* _Exercise aim_
Return each record verbatim, images excluded.

Change detection data:
»»
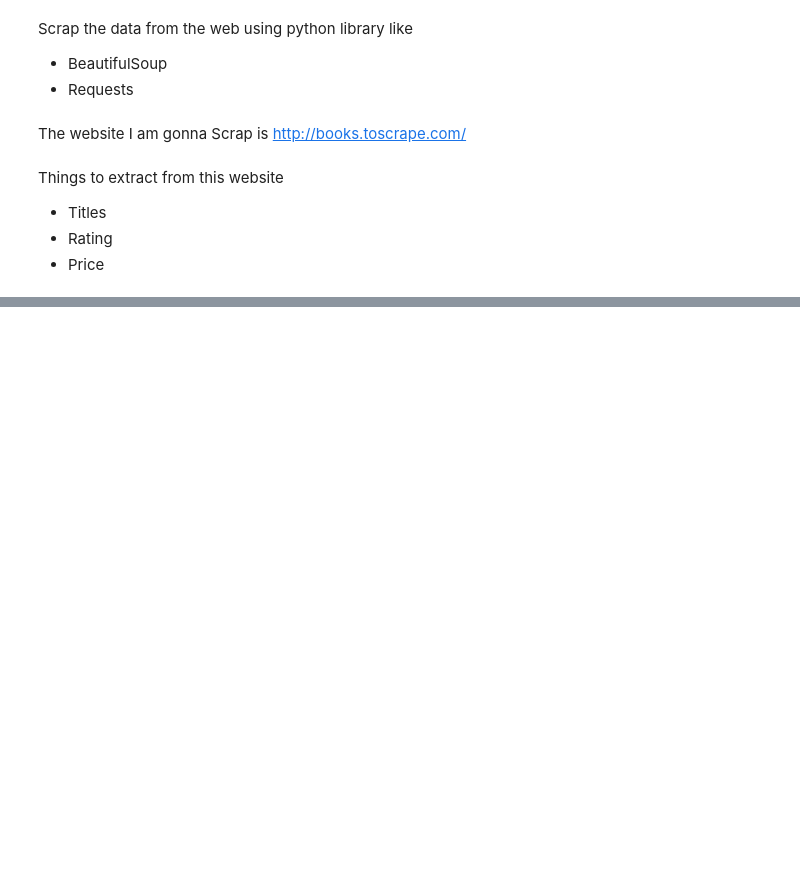
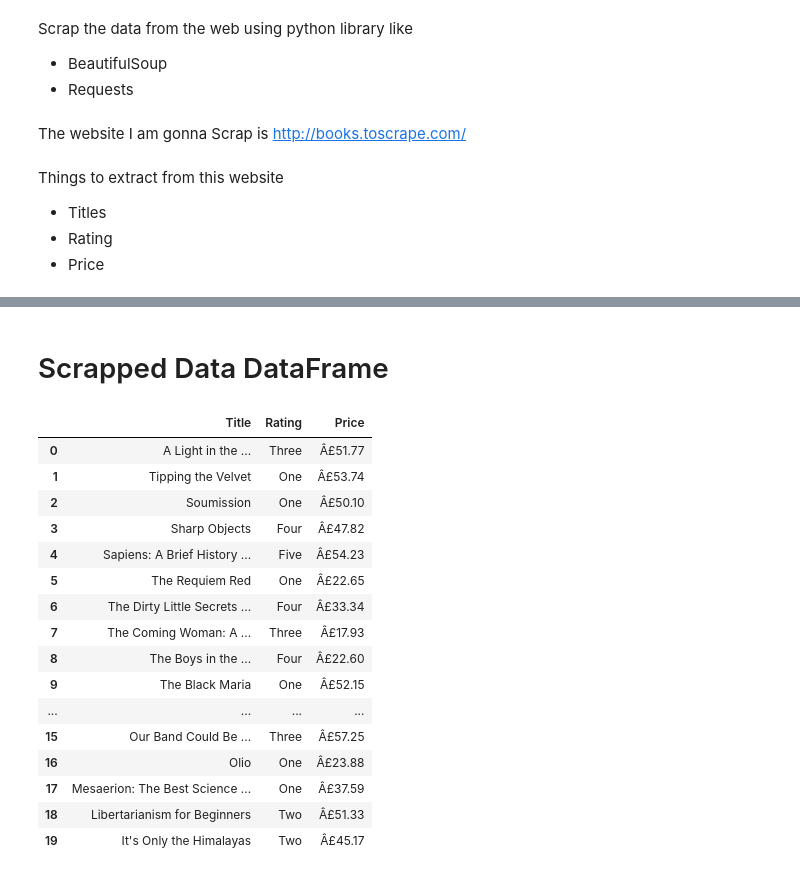
Before and after one commit to shaanVM/Scrapper, a Jupyter notebook: online_book_store.ipynb, the cells around one changed output, grey strips where cells are left out. Saved outputs shown, nothing was run; the diff lists cells and outputs as text; code cells hidden in the pictures; blank space fills up the shorter version.

```diff
--- a/online_book_store.ipynb
+++ b/online_book_store.ipynb
@@ -33,0 +105,6 @@ NameError: name 'requests' is not defined
+# %%
+for element in soup.findAll('p',class_='star-rating'):
+
+    for k,v in element.attrs.items():
+        stars=v[1]
+        Rating.append(stars)
@@ -33,0 +154,4 @@ NameError: name 'requests' is not defined
+# %%
+for element in soup.findAll('p',class_='price_color'):
+    prices=element.getText()
+    Price.append(prices)
@@ -33,0 +181,27 @@ NameError: name 'requests' is not defined
+# %% [markdown]
+# Scrapped Data DataFrame
+# %%
+scrapped_data={'Title':Title,'Rating':Rating,'Price':Price}
+# %%
+import pandas as pd
+df=pd.DataFrame(scrapped_data)
+# %%
+df
+# %% [output]
+|  | Title | Rating | Price |
+| 0 | A Light in the ... | Three | Â£51.77 |
+| 1 | Tipping the Velvet | One | Â£53.74 |
+| 2 | Soumission | One | Â£50.10 |
+| 3 | Sharp Objects | Four | Â£47.82 |
+| 4 | Sapiens: A Brief History ... | Five | Â£54.23 |
+| 5 | The Requiem Red | One | Â£22.65 |
+| 6 | The Dirty Little Secrets ... | Four | Â£33.34 |
+| 7 | The Coming Woman: A ... | Three | Â£17.93 |
+| 8 | The Boys in the ... | Four | Â£22.60 |
+| 9 | The Black Maria | One | Â£52.15 |
+| ... | ... | ... | ... |
+| 15 | Our Band Could Be ... | Three | Â£57.25 |
+| 16 | Olio | One | Â£23.88 |
+| 17 | Mesaerion: The Best Science ... | One | Â£37.59 |
+| 18 | Libertarianism for Beginners | Two | Â£51.33 |
+| 19 | It's Only the Himalayas | Two | Â£45.17 |
```
Also changed, not shown: parts of 12 cells of this notebook.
««
* _Answer for this exercise_
Before and after one commit to shaanVM/Scrapper, a Jupyter notebook: online_book_store.ipynb, the cells around one changed output, grey strips where cells are left out. Saved outputs shown, nothing was run; the diff lists cells and outputs as text; code cells hidden in the pictures; blank space fills up the shorter version.

```diff
--- a/online_book_store.ipynb
+++ b/online_book_store.ipynb
@@ -33,0 +105,6 @@ NameError: name 'requests' is not defined
+# %%
+for element in soup.findAll('p',class_='star-rating'):
+
+    for k,v in element.attrs.items():
+        stars=v[1]
+        Rating.append(stars)
@@ -33,0 +154,4 @@ NameError: name 'requests' is not defined
+# %%
+for element in soup.findAll('p',class_='price_color'):
+    prices=element.getText()
+    Price.append(prices)
@@ -33,0 +181,27 @@ NameError: name 'requests' is not defined
+# %% [markdown]
+# Scrapped Data DataFrame
+# %%
+scrapped_data={'Title':Title,'Rating':Rating,'Price':Price}
+# %%
+import pandas as pd
+df=pd.DataFrame(scrapped_data)
+# %%
+df
+# %% [output]
+|  | Title | Rating | Price |
+| 0 | A Light in the ... | Three | Â£51.77 |
+| 1 | Tipping the Velvet | One | Â£53.74 |
+| 2 | Soumission | One | Â£50.10 |
+| 3 | Sharp Objects | Four | Â£47.82 |
+| 4 | Sapiens: A Brief History ... | Five | Â£54.23 |
+| 5 | The Requiem Red | One | Â£22.65 |
+| 6 | The Dirty Little Secrets ... | Four | Â£33.34 |
+| 7 | The Coming Woman: A ... | Three | Â£17.93 |
+| 8 | The Boys in the ... | Four | Â£22.60 |
+| 9 | The Black Maria | One | Â£52.15 |
+| ... | ... | ... | ... |
+| 15 | Our Band Could Be ... | Three | Â£57.25 |
+| 16 | Olio | One | Â£23.88 |
+| 17 | Mesaerion: The Best Science ... | One | Â£37.59 |
+| 18 | Libertarianism for Beginners | Two | Â£51.33 |
+| 19 | It's Only the Himalayas | Two | Â£45.17 |
```
Also changed, not shown: parts of 12 cells of this notebook.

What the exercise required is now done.